Exercise
Return all entries verbatim; skip any pictures.

[Opening Input data section]

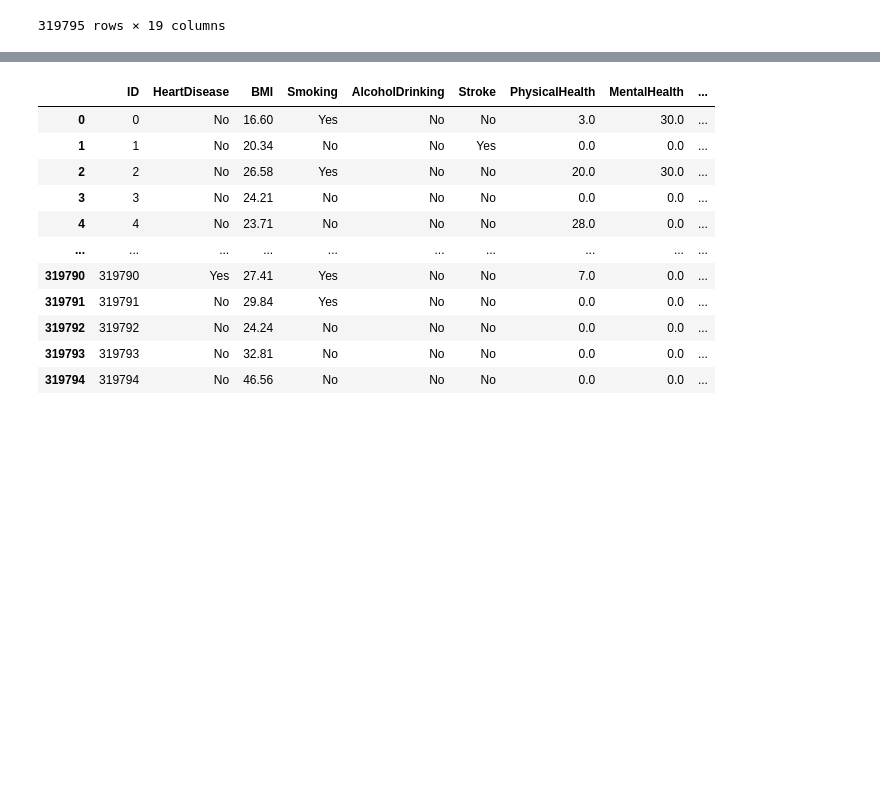
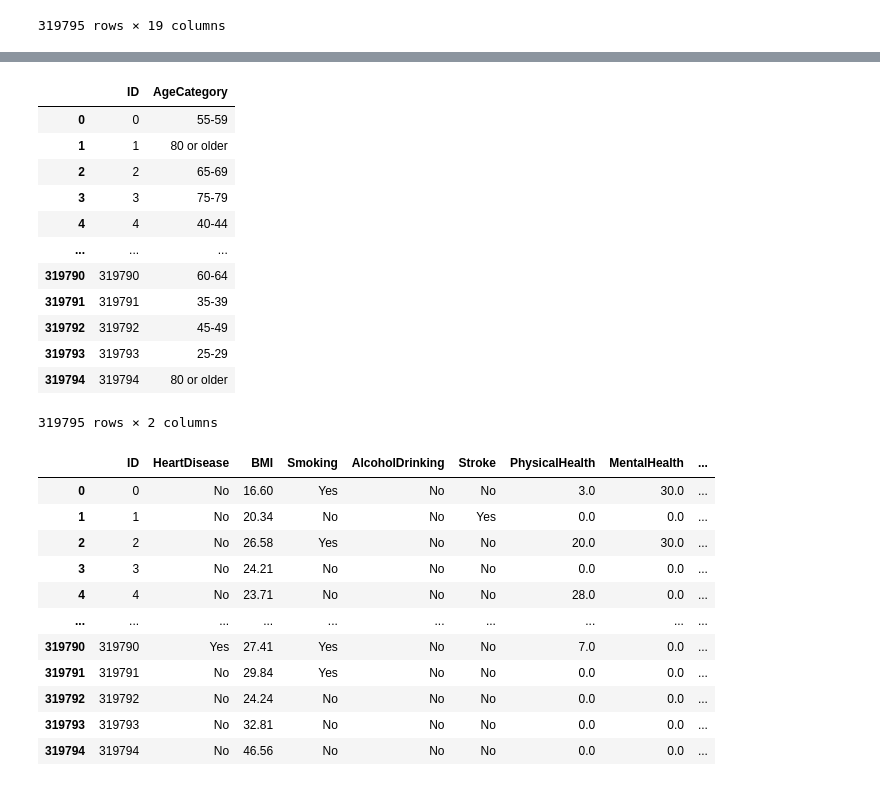
Before and after one commit to ahmadelbaba/HealthyHearts, a Jupyter notebook: 01_DataCleaingExploration.ipynb, the cells around one changed output, grey strips where cells are left out. Saved outputs shown, nothing was run; the diff lists cells and outputs as text; code cells hidden in the pictures; blank space fills up the shorter version.

```diff
--- a/01_DataCleaingExploration.ipynb
+++ b/01_DataCleaingExploration.ipynb
@@ -150,3 +168,21 @@ demographics_df
+# %%
+#Creating new age_DF
+age_df = newHH_df[['ID', 'AgeCategory']].copy()
+age_df
+# %% [output]
+|  | ID | AgeCategory |
+| 0 | 0 | 55-59 |
+| 1 | 1 | 80 or older |
+| 2 | 2 | 65-69 |
+| 3 | 3 | 75-79 |
+| 4 | 4 | 40-44 |
+| ... | ... | ... |
+| 319790 | 319790 | 60-64 |
+| 319791 | 319791 | 35-39 |
+| 319792 | 319792 | 45-49 |
+| 319793 | 319793 | 25-29 |
+| 319794 | 319794 | 80 or older |
+319795 rows × 2 columns
 # %%
 #Creating new disease_df
 health_info_df = newHH_df[['ID', 'HeartDisease', 'BMI', 'Smoking', 'AlcoholDrinking', 'Stroke', 'PhysicalHealth', 'MentalHealth', 'DiffWalking', 'Diabetic', 'PhysicalActivity','GenHealth', 'SleepTime', 'Asthma', 'KidneyDisease', 'SkinCancer']].copy()
```
Also changed, not shown: parts of 3 cells of this notebook, 5 other files.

[Closing Input data section]

Task solution
Before and after one commit to ahmadelbaba/HealthyHearts, a Jupyter notebook: 01_DataCleaingExploration.ipynb, the cells around one changed output, grey strips where cells are left out. Saved outputs shown, nothing was run; the diff lists cells and outputs as text; code cells hidden in the pictures; blank space fills up the shorter version.

```diff
--- a/01_DataCleaingExploration.ipynb
+++ b/01_DataCleaingExploration.ipynb
@@ -150,3 +168,21 @@ demographics_df
+# %%
+#Creating new age_DF
+age_df = newHH_df[['ID', 'AgeCategory']].copy()
+age_df
+# %% [output]
+|  | ID | AgeCategory |
+| 0 | 0 | 55-59 |
+| 1 | 1 | 80 or older |
+| 2 | 2 | 65-69 |
+| 3 | 3 | 75-79 |
+| 4 | 4 | 40-44 |
+| ... | ... | ... |
+| 319790 | 319790 | 60-64 |
+| 319791 | 319791 | 35-39 |
+| 319792 | 319792 | 45-49 |
+| 319793 | 319793 | 25-29 |
+| 319794 | 319794 | 80 or older |
+319795 rows × 2 columns
 # %%
 #Creating new disease_df
 health_info_df = newHH_df[['ID', 'HeartDisease', 'BMI', 'Smoking', 'AlcoholDrinking', 'Stroke', 'PhysicalHealth', 'MentalHealth', 'DiffWalking', 'Diabetic', 'PhysicalActivity','GenHealth', 'SleepTime', 'Asthma', 'KidneyDisease', 'SkinCancer']].copy()
```
Also changed, not shown: parts of 3 cells of this notebook, 5 other files.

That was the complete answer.